High levels of personal debt threaten the economy by making banks more vulnerable to downturns, a Bank of England official has said.

 In a speech to the University of Liverpool’s Institute for Risk and Uncertainty, Alex Brazier outlined the dangers posed by increasing amounts of household debt.

 Mr Brazier, the Bank’s financial stability director, said high levels of credit card debt and personal loans make banks more vulnerable to downturns because borrowers are more likely to default.

 He said high levels of mortgage debt make downturns deeper because consumers tend to cut back on spending in order to keep up repayments. “Household debt – like most things that are good in moderation – can be dangerous in excess,” he said.

 “Dangerous to borrowers, lenders and, most importantly from our perspective, everyone else in the economy.”

 Mr Brazier said lending has grown in line with the economy over the past two years and consumer debt levels are no higher relative to incomes than they have been for 20 years.

 But, he said, consumer credit has been growing rapidly. Outstanding car loans, credit card balance transfers and personal loans have increased by 10% in the past year while household incomes have gone up only by 1.5%.

 Mr Brazier said lenders can end up in a “spiral of complacency” in periods of good economic performance as they reduce prices and loosen lending criteria.

 As credit becomes cheaper, it’s taken up more widely and serviced more easily.

 “The spiral continues, and borrowers rack up more and more debt,” said Mr Brazier.

 “Lending standards can go from responsible to reckless very quickly. The sorry fact is that as lenders think the risks they face are falling, the risks they - and the wider economy – face are actually growing.”

 Mr Brazier said the Bank of England is putting in place defence lines to guard against the spiral of complacency and protect the wider economy.

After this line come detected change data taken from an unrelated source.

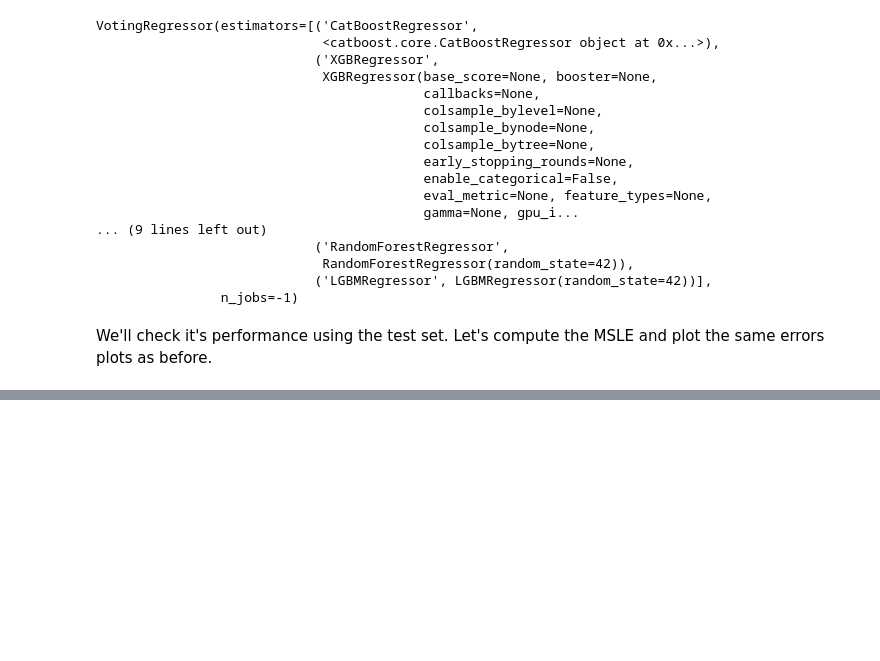
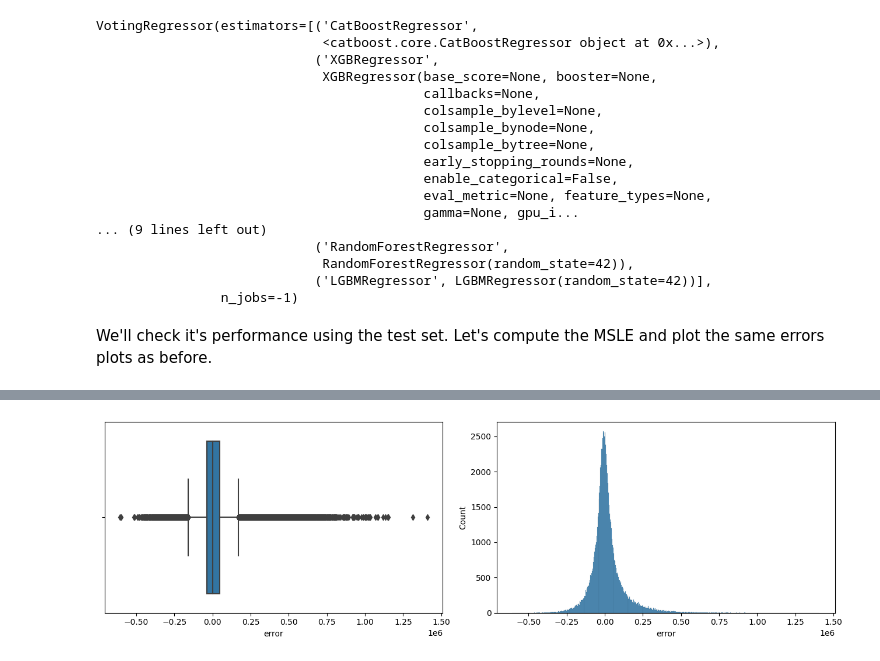
Before and after one commit to TheCamilovisk/HousePricePredictionApp, a Jupyter notebook: notebooks/04-model-selection.ipynb, the cells around one changed output, grey strips where cells are left out. Saved outputs shown, nothing was run; the diff lists cells and outputs as text; code cells hidden in the pictures; blank space fills up the shorter version.

Commit message:
Adding the error analysis sections.

```diff
--- a/notebooks/04-model-selection.ipynb
+++ b/notebooks/04-model-selection.ipynb
@@ -389,0 +394,6 @@ In the next and final notebook well learn how to fine-tune this model using Hype
+# %%
+voting_regressor.fit(transformed_features, transformed_target)
+
+all_predictions = voting_regressor.predict(transformed_features)
+transformed_predictions = target_transform.inverse_transform(all_predictions)
+transformed_predictions
@@ -389,0 +403,8 @@ In the next and final notebook well learn how to fine-tune this model using Hype
+# %%
+errors = pd.DataFrame()
+
+errors["property_type"] = features["property_type"]
+errors["price"] = target
+errors["error"] = target - transformed_predictions
+
+errors.describe().round()
@@ -389,0 +421,9 @@ In the next and final notebook well learn how to fine-tune this model using Hype
+# %%
+fig, (ax1, ax2) = plt.subplots(ncols=2, figsize=(13, 4))
+
+sns.boxplot(x="error", data=errors, ax=ax1)
+sns.histplot(x="error", data=errors, ax=ax2)
+
+plt.tight_layout();
+# %% [output]
+[figure, added]
```
Also changed, not shown: parts of 12 cells of this notebook.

 These include pro-active supervision of banks and building societies, regular stress-testing of lenders and the restriction of high loan-to-income mortgage lending.